There are many different ways in which creativity can play a role in our lives. Whether you’re a hobbyist or someone who works in a creative field, there are endless benefits, mentally, physically, and socially, of creativity. Below are five great examples.
1. Improved Mental Health
Creative Arts Therapies is an emerging field that employs the arts to help improve people’s mental health. According to the National Coalition of Creative Arts Therapies Associations (NCCATA), it encompasses a wide range of modes of expression including art, dance/movement, drama, music, poetry, and psychodrama.
“Creative Arts Therapists are human service professionals who use arts modalities and creative processes for the purpose of ameliorating disability and illness and optimizing health and wellness. Treatment outcomes include, for example, improving communication and expression, and increasing physical, emotional, cognitive and/or social functioning.”
Neuroplasticity is responsible for the formation of new neurons and their connectivity to one another. While the brain is capable of positive change throughout life as we get older, our brains requires certain types of activities to provide adequate stimulation. Creative activities, whether you undertake them yourself or with the guidance of a Creative Art Therapist, can provide such stimulation.
2. Better Performance in the Workplace
Companies such as Facebook, Google and Virgin Atlantic have found that there is great value in creating a culture of creativity for their employees. Facebook, for example, has covered their walls with massive art installations and murals, as well as three-foot-tall balloons positioned above desks that commemorate employees’ Facebook anniversaries. Virgin Atlantic starts things off on a creative note for their employees with scavenger hunt on the first day of orientation. Meanwhile, Google discovered that after implementing their 20% rule, which encourages employees to spend 20% of their time on side projects they are passionate about, that there was a significant boost in productivity for the company as well as their employees.
A study conducted by San Francisco State psychology professor Dr. Kevin Eschleman found that creativity provided the following benefits for employees.
- Improved immune system functioning
- Fewer stress-related visits to the doctor
- Reduced blood pressure
- Reduced absenteeism from work
- Quicker re-employment after job loss
- Improved working memory
Creativity not only helps keep employees engaged, it also provides the company with a happier healthier workplace.
3. Grief Recovery
Grief, unfortunately, is unavoidable. It’s a human experience that we all go through at some point in our life. How we as individuals choose to deal with grief, however, often varies greatly. Psychologist Shelley Carson book’s, Your Creative Brain, explores the effects some of the different types of coping can have on the recovery process.
“From my work with returnees from Iraq and Afghanistan I know that the grieving process is crucial to future happiness and mental health. Many returnees refuse to grieve, thinking it’s a sign of weakness. But it is part of the human experience and is a journey through darkness that has to happen.” Carson’s book lays out many creative activities which facilitate grieving and help the pain subside. This enables the soul grow stronger.

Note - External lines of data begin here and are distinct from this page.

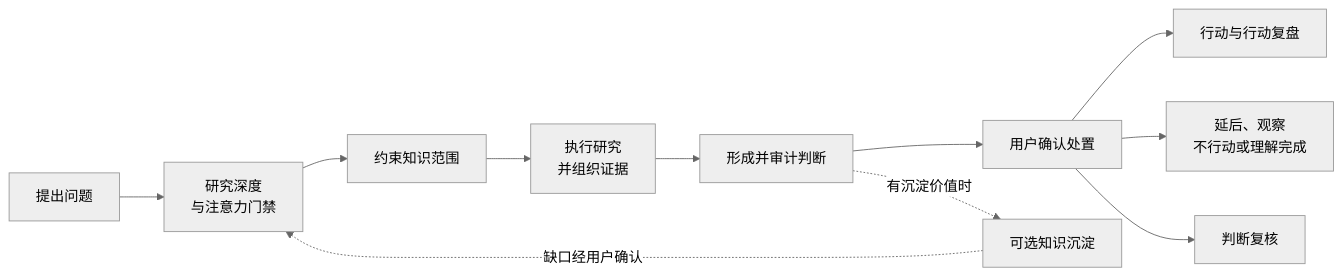
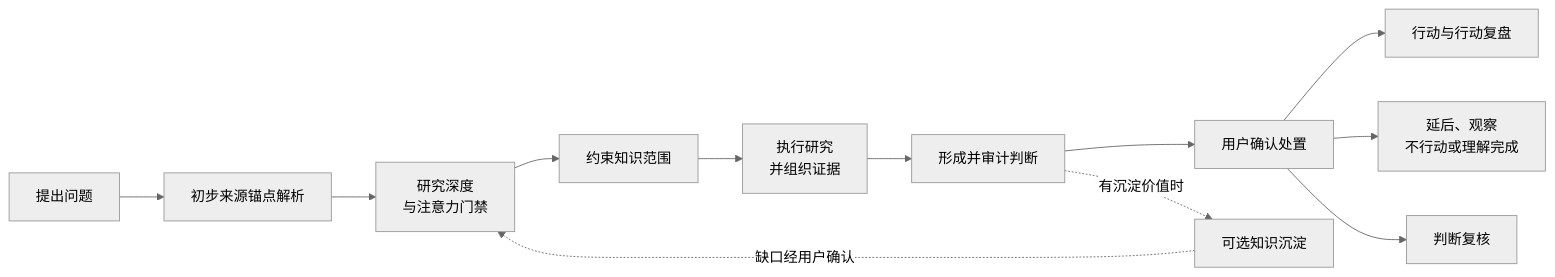
The second of 5 diagrams in docs/BUSINESS_ARCHITECTURE.md (baijianqing/yantie-history), drawn with Mermaid (neutral theme) before and after one commit. The commit also changed other lines of this file, not shown here.

Commit message:
docs: finalize Core Alpha business architecture

````diff
--- a/docs/BUSINESS_ARCHITECTURE.md
+++ b/docs/BUSINESS_ARCHITECTURE.md
@@ -247,20 +289,21 @@
 ```mermaid
 flowchart LR
     Q["提出问题"]
+    ANCHOR["初步来源锚点解析"]
     ATTENTION["研究深度<br/>与注意力门禁"]
     SCOPE["约束知识范围"]
     RESEARCH["执行研究<br/>并组织证据"]
     JUDGMENT["形成并审计判断"]
     DISPOSITION["用户确认处置"]
     ACTION["行动与行动复盘"]
     CLOSURE["延后、观察<br/>不行动或理解完成"]
     REVIEW["判断复核"]
     KNOWLEDGE["可选知识沉淀"]
 
-    Q --> ATTENTION --> SCOPE --> RESEARCH --> JUDGMENT --> DISPOSITION
+    Q --> ANCHOR --> ATTENTION --> SCOPE --> RESEARCH --> JUDGMENT --> DISPOSITION
     DISPOSITION --> ACTION
     DISPOSITION --> CLOSURE
     DISPOSITION --> REVIEW
     JUDGMENT -. "有沉淀价值时" .-> KNOWLEDGE
     KNOWLEDGE -. "缺口经用户确认" .-> ATTENTION
 ```
````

4. Helps the Economy
On a large scale, creativity can help the economy by helping companies to adapt business strategies or invent new technologies. Creativity also gives businesses the flexibility to be able to produce innovative solutions to new problems. Creativity also allows companies to stay relevant and thrive in uncertain economic climates.
On the individual level, creative people also play an important role for businesses. A study by Neil Lee and Andrés Rodríguez-Pose of the London School of Economics found that creative workers play a key role in innovation. According to the study, creative workers were a “significant driver of product innovations overall” and a “key driver of learnt process innovations.”
Creativity can help an individual adapt in times of an uncertain economy. For example, in the age of the internet, many have found creative ways to offer value to companies by using social media as a marketing tool. Others have taken this a step further and turned working completely independently with endeavors such as being a content provider on YouTube.
There seems to be an idea that creative types, are by nature moody, pensive and prone to depression. We’ve seen this countless times by portrayal of creative characters in novels, film and television. It turns out, however, the melancholy artist type may be a myth.
Scientific research has shown a positive link between creativity and happiness. A team from the University of North Carolina-Greensboro published a report in the journal Psychology of Aesthetics, Creativity, and the Arts in which they conducted an experiment in which college students were studied for a week to examine how their moods correlated with different projects they were working on at the time.
The researches discovered that many of the students indicated that they were happier while undertaking creative tasks. According to the article, “Interestingly, the researchers found no evidence that negative states such as sadness, anger, or anxiety had any effect on the likelihood of engaging in creative behavior. The stereotype of a neurotic person ‘seeking solace in creativity was clearly not supported in this study,’ they write.”